I am fluent in English. The language of colonisers. The language of my school, university, and workplace. The language of my family.
I am learning Wiradjuri. The language of my ancestors. The language of my family.
There is no duolingo for Indigenous languages and no classes nearby. So my partner bought me a Wiradjuri dictionary for my last birthday. I was ecstatic. To me, this was the key to connecting to my culture. I perused the pages. Practiced the words. Struggling to roll my r’s. The sounds fell awkwardly off of my tongue. A crude reminder of what was lost.
Learning my language has been difficult. Learning my language has been awkward. Learning my language has been lonely. But learning my language has been healing.
2019 is the United Nations International Year of Indigenous Languages and the spirit of revival in Australia is strong. I have chosen to share my language learning on social media. Wiradjuri language sprinkled throughout my profile. With the help of a dictionary and app I am able to practice language in my daily life. Teaching friends, family, and myself along the way. My progress has been slow but I know more words than I knew a year ago and that makes me feel walan (strong).
What doors does an Indigenous language open in Australia? Are there any? Ngawa (Yes).

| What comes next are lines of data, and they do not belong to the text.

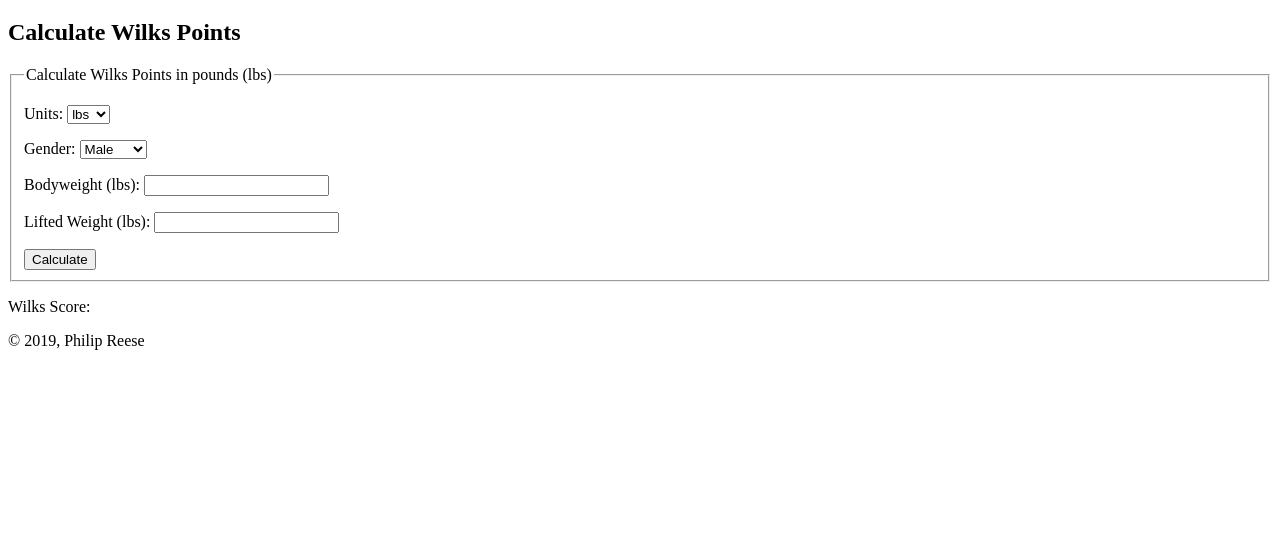
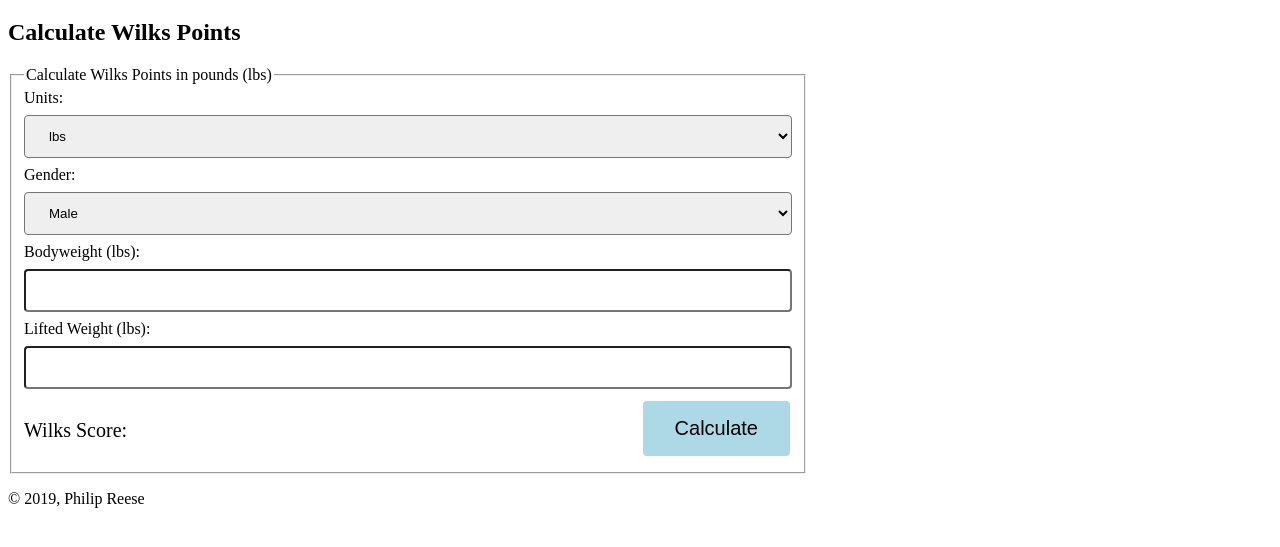
Before and after one commit to philipreese/WilksCalculator, a plain HTML site: page index.html in a window 1280 px wide. Shown: the part 61-608 px from the top of the page. Drawn offline with Linux system fonts and the light colour scheme.

Commit message:
#3-add-styling Add initial styles to site Fixed bug in referencing external styles, and changing labels in js Still a long way to go

```diff
--- a/index.html
+++ b/index.html
@@ -4,7 +4,7 @@
         <meta charset="UTF-8">
         <meta name="viewport" content="width=device-width, initial-scale=1.0">
         <title>Wilks Calculator</title>
-        <link rel="stylesheet" type="text\css" href="styles.css">
+        <link rel="stylesheet" type="text/css" href="styles.css">
         <script src="script.js" defer></script>
     </head>
     <body>
@@ -17,24 +17,35 @@
                 <form name="wilksForm">
                     <fieldset>
                         <legend id="legend">Calculate Wilks Points in pounds (lbs)</legend>
-                        <p>Units:
+                        <div class="row">
+                            <label for="units">Units:</label>
                             <select name="units">
                                 <option value="lbs">lbs</option>
                                 <option value="kgs">kgs</option>
-                            </select></p>
-                        <p>Gender:
+                            </select>
+                        </div>
+                        <div class="row">
+                            <label for="gender">Gender:</label>
                             <select name="gender">
                                 <option value="male">Male</option>
                                 <option value="female">Female</option>
-                            </select></p>
-                        <p id="bodyweight">Bodyweight (lbs):
-                            <input type="text" name="bodyweight"></p>
-                        <p id="total">Lifted Weight (lbs):
-                            <input type="text" name="total"></p>
-                        <button type="button" onclick="calculateWilks()">Calculate</button>
+                            </select>
+                        </div>
+                        <div class="row" id="bodyweight">
+                            <label for="bodyweight">Bodyweight (lbs):</label>
+                            <input type="text" name="bodyweight">
+                        </div>
+                        <div class="row" id="total">
+                            <label for="total">Lifted Weight (lbs):</label>
+                            <input type="text" name="total">
+                        </div>
+                        <div>
+                            <p class="inlineBlock">Wilks Score:</p>
+                            <p class="inlineBlock" id="wilksOutput"></p>
+                            <button type="button" onclick="calculateWilks()">Calculate</button>
+                        </div>
                     </fieldset>
                 </form>
-                <p id="wilksOutput">Wilks Score:</p>
             </article>
         </main>
         <footer>
--- a/script.js
+++ b/script.js
@@ -24,16 +24,22 @@ function calculateWilks() {
         // Set the coefficient array based on whether the user selected male or female
         let coeffArray = document.wilksForm.gender.value === "male" ? maleCoefficientArray : femaleCoefficientArray;
 
-        wilksScore = total * (numerator / (coeffArray[0] + (coeffArray[1] * bodyweight) + (coeffArray[2] * (bodyweight ** 2)) + (coeffArray[3] * (bodyweight ** 3)) + (coeffArray[4] * (bodyweight ** 4)) + (coeffArray[5] * (bodyweight ** 5))));
+        wilksScore = total * (numerator /
+            (coeffArray[0] +
+            (coeffArray[1] * bodyweight) +
+            (coeffArray[2] * (bodyweight ** 2)) +
+            (coeffArray[3] * (bodyweight ** 3)) +
+            (coeffArray[4] * (bodyweight ** 4)) +
+            (coeffArray[5] * (bodyweight ** 5))));
         wilksScore = +wilksScore.toFixed(2);
     }
 
-    document.getElementById("wilksOutput").textContent = "Wilks Score: " + wilksScore;
+    document.getElementById("wilksOutput").textContent = wilksScore;
 }
 
 // Callback for onchange event for the units selection to change labels between lbs and kgs
 document.wilksForm.units.addEventListener("change", function() {
     document.getElementById("legend").textContent = "Calculate Wilks Points in pounds (" + document.wilksForm.units.value + ")";
-    document.getElementById("bodyweight").childNodes[0].textContent = "Bodyweight (" + document.wilksForm.units.value + "): ";
-    document.getElementById("total").childNodes[0].textContent = "Lifted Weight (" + document.wilksForm.units.value + "): ";
+    document.getElementById("bodyweight").children[0].textContent = "Bodyweight (" + document.wilksForm.units.value + "): ";
+    document.getElementById("total").children[0].textContent = "Lifted Weight (" + document.wilksForm.units.value + "): ";
 });
--- a/styles.css
+++ b/styles.css
@@ -6,3 +6,37 @@ html {
 *:after {
     box-sizing: inherit;
 }
+form {
+    max-width: 800px;
+    border: none;
+}
+input, select {
+    width: 100%;
+    padding: 12px 20px;
+    margin: 8px 0;
+    border-radius: 4px;
+}
+input:focus, select:focus {
+    background-color: lightblue;
+}
+select:hover {
+    cursor: pointer;
+}
+button {
+    background-color: lightblue;
+    border: none;
+    border-radius: 4px;
+    padding: 16px 32px;
+    text-decoration: none;
+    margin: 4px 2px;
+    cursor: pointer;
+    float: right;
+    font-size: 1.25em;
+}
+.inlineBlock {
+    display: inline-block;
+    font-size: 1.25em;
+}
+#wilksOutput {
+    font-weight: bold;
+}
```
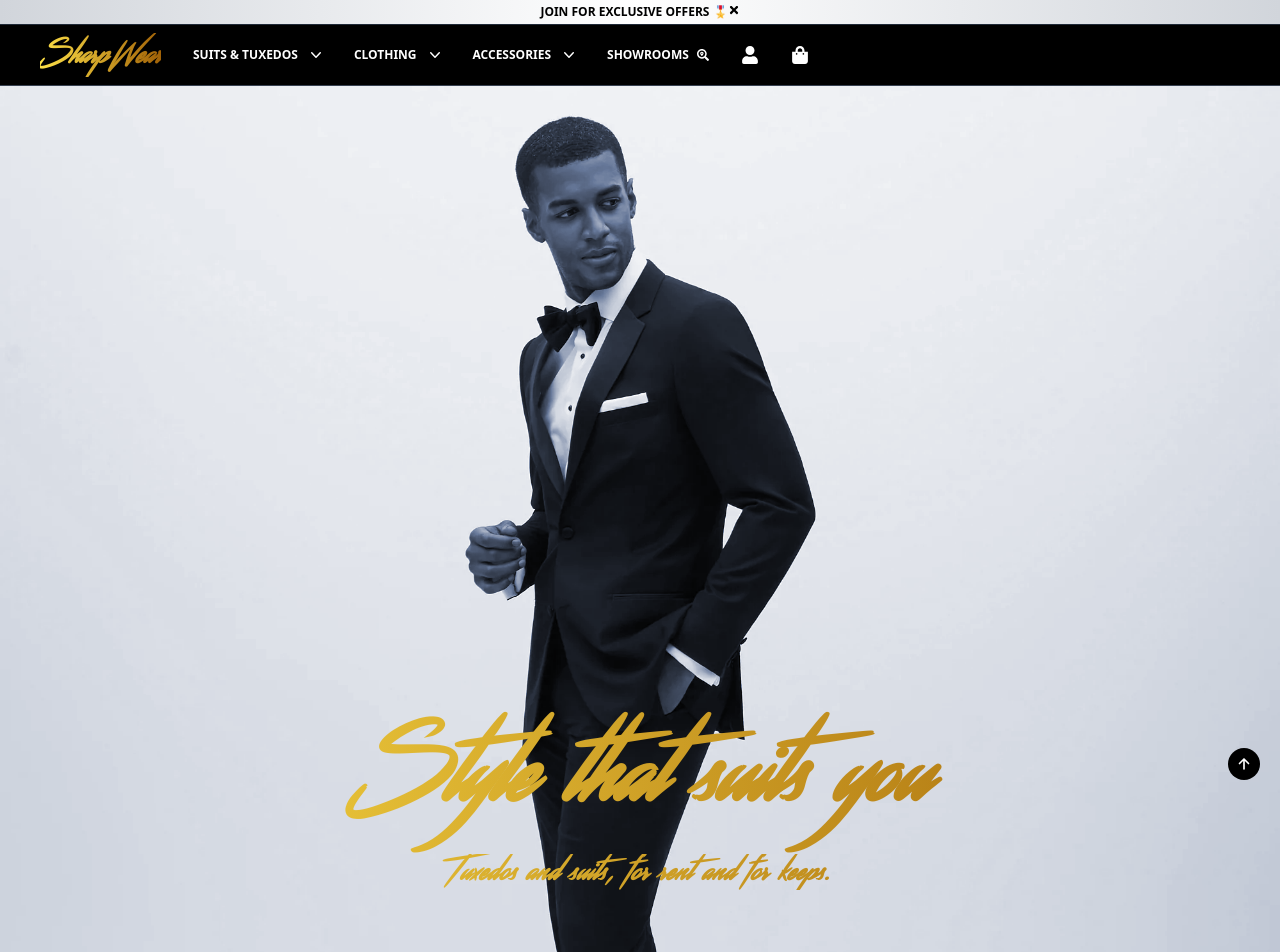
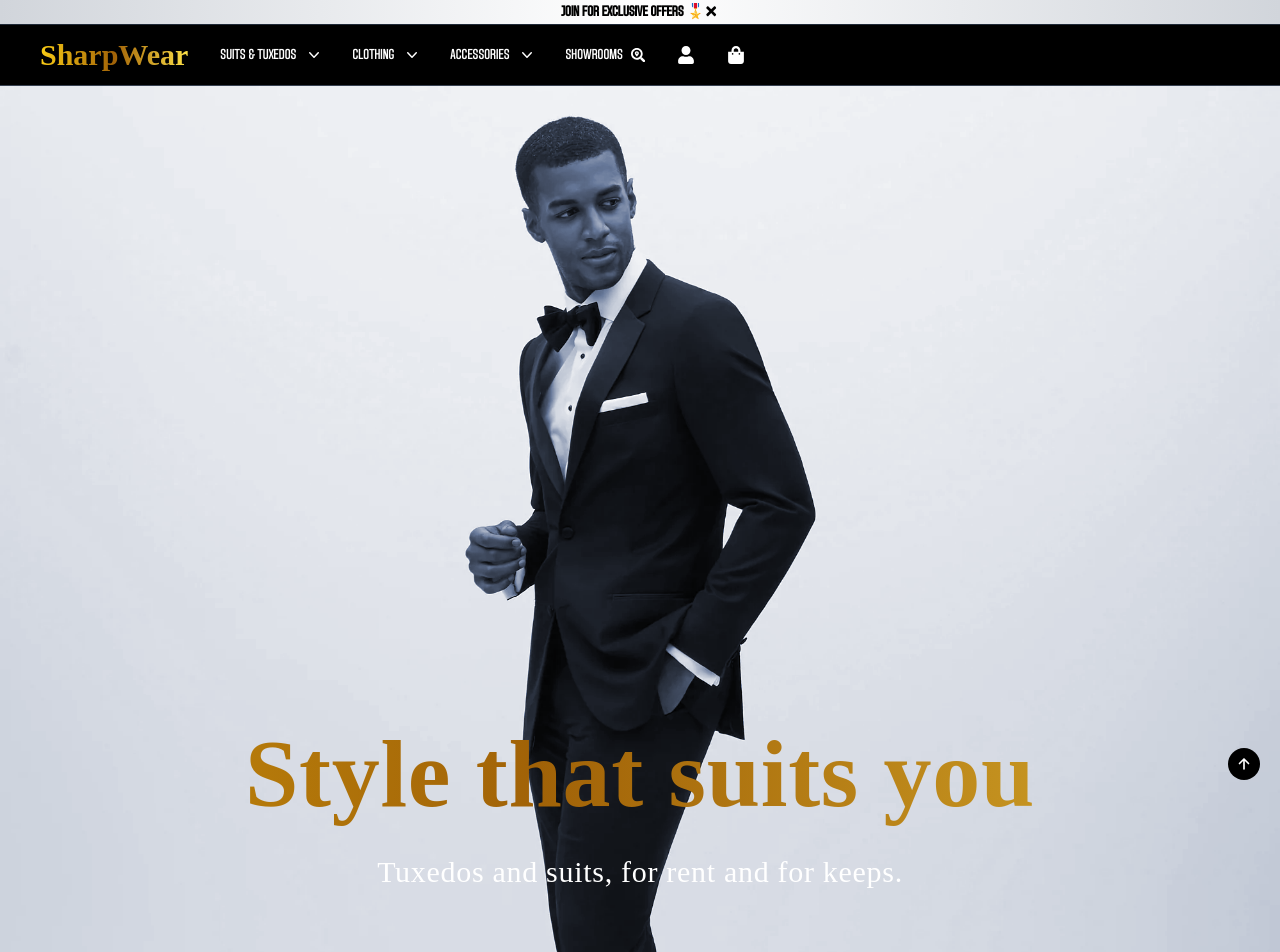
Before and after one commit to jwinbush/eyewear2023, a React (Create React App) app: page / in a window 1280 px wide. Shown: the top 952 px of the page. Built offline with nearby package versions, Linux system fonts and the light colour scheme.

Commit message:
Adding animated gradient text and new fonts to Home page 🎨

```diff
--- a/src/components/header/Header.js
+++ b/src/components/header/Header.js
@@ -231,7 +231,7 @@ const Header = () => {
     <div className="uppercase text-xs font-bold ">
       <div
         id="joinNow"
-        className="justify-center flex bg-gradient-to-r from-gray-300 via-white to-gray-300 border-b border-gray-800 text-center py-1 text-xs text-black"
+        className="font-Posterman text-[0.9rem] justify-center flex bg-gradient-to-r from-gray-300 via-white to-gray-300 border-b border-gray-800 text-center py-1 text-black"
       >
         <h1>
           <a href="/#" className="cursor-pointer">
@@ -242,7 +242,7 @@ const Header = () => {
       </div>
       <div id="mainNav" className="px-4 lg:px-10 relative lg:flex w-full items-center lg:justify-start bg-black py-2 text-white shadow-lg lg:flex-wrap justify-center border-b border-gray-700">
         <section className="justify-between flex">
-          <div className="  text-2xl lg:text-3xl py-1 font-Streamster normal-case text-transparent bg-clip-text bg-gradient-to-r from-yellow-300 to-yellow-700" id="logo">
+          <div className="  text-2xl lg:text-3xl py-1 font-Streamster normal-case text-transparent bg-clip-text bg-gradient-to-r from-yellow-400 via-yellow-700 to-yellow-300 hover:animate-text" id="logo">
             <Link to="/" onClick={refreshPage}>
               SharpWear
             </Link>
@@ -276,7 +276,7 @@ const Header = () => {
           </button>
         </section>
         <div id="darkBackground"></div>
-        <nav data-te-navbar-ref>
+        <nav className="font-Posterman text-[0.9rem] font-normal " data-te-navbar-ref>
           {/* <div className="border-0 py-3 text-xl flex leading-none transition-shadow duration-150 ease-in-outtext-white">
           <h1>Hello</h1>
         </div> */}
--- a/src/index.css
+++ b/src/index.css
@@ -6,4 +6,6 @@
     src: url("./assets/fonts/Thundergood.ttf");
     font-family: "Streamster";
     src: url("./assets/fonts/Streamster.ttf");
+    font-family: "Posterman";
+    src: url("./assets/fonts/Posterman.otf");
 }
--- a/src/pages/Home.js
+++ b/src/pages/Home.js
@@ -199,11 +199,14 @@ function Home() {
           >
             <h1
               id="mainText"
-              className=" pt-[250px] lg:pt-[640px] pb-8	font-extrabold text-5xl lg:text-8xl text-transparent bg-clip-text bg-gradient-to-r from-yellow-300 to-yellow-700"
+              className=" pt-[250px] lg:pt-[640px] pb-8	font-extrabold text-[3.5rem] lg:text-8xl bg-gradient-to-r bg-clip-text  text-transparent
+              from-yellow-400 via-yellow-700 to-yellow-300
+              animate-text"
             >
               Style that suits you
             </h1>
-            <p className="text-2xl font-extrabold text-transparent bg-clip-text bg-gradient-to-r from-yellow-300 to-yellow-700 lg:text-3xl ">
+            <p className="text-2xl  text-white
+             lg:text-3xl ">
               Tuxedos and suits, for rent and for keeps.
             </p>
           </div>
@@ -452,7 +455,7 @@ function Home() {
               <img
                 src={marriage}
                 alt="Trendy Pants and Shoes"
-                className="w-fullg"
+                className="w-full"
               />
             </div>
             <div className="grow-0 shrink-0 basis-auto w-full lg:w-6/12 xl:w-8/12">
--- a/tailwind.config.js
+++ b/tailwind.config.js
@@ -1,15 +1,29 @@
 /** @type {import('tailwindcss').Config} */
 module.exports = {
-    content: [
-        "./src/**/*.{js,jsx,ts,tsx}",
-    ],
+    content: ["./src/**/*.{js,jsx,ts,tsx}"],
     theme: {
         extend: {
             fontFamily: {
-                Thundergood: ['Thundergood'],
-                Streamster: ['Streamster'],
+                Thundergood: ["Thundergood"],
+                Streamster: ["Streamster"],
+                Posterman: ["Posterman", 'sans-serif'],
+            },
+            animation: {
+                text: "text 5s ease infinite",
+            },
+            keyframes: {
+                text: {
+                    "0%, 100%": {
+                        "background-size": "200% 200%",
+                        "background-position": "left center",
+                    },
+                    "50%": {
+                        "background-size": "200% 200%",
+                        "background-position": "right center",
+                    },
+                },
             },
         },
     },
     plugins: [],
-}
+};
```
Also changed, not shown: src/assets/fonts/Posterman.otf (added).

Learning Wiradjuri has connected me to my culture in ways I didn’t know were possible for me. I only wish I could have had the opportunity to learn sooner. I am stronger in my identity and better prepared to share this with my family, to get them learning earlier than I did. This makes me incredibly hopeful for the revival of culture in our family.
Mandaang guwu (Thank you).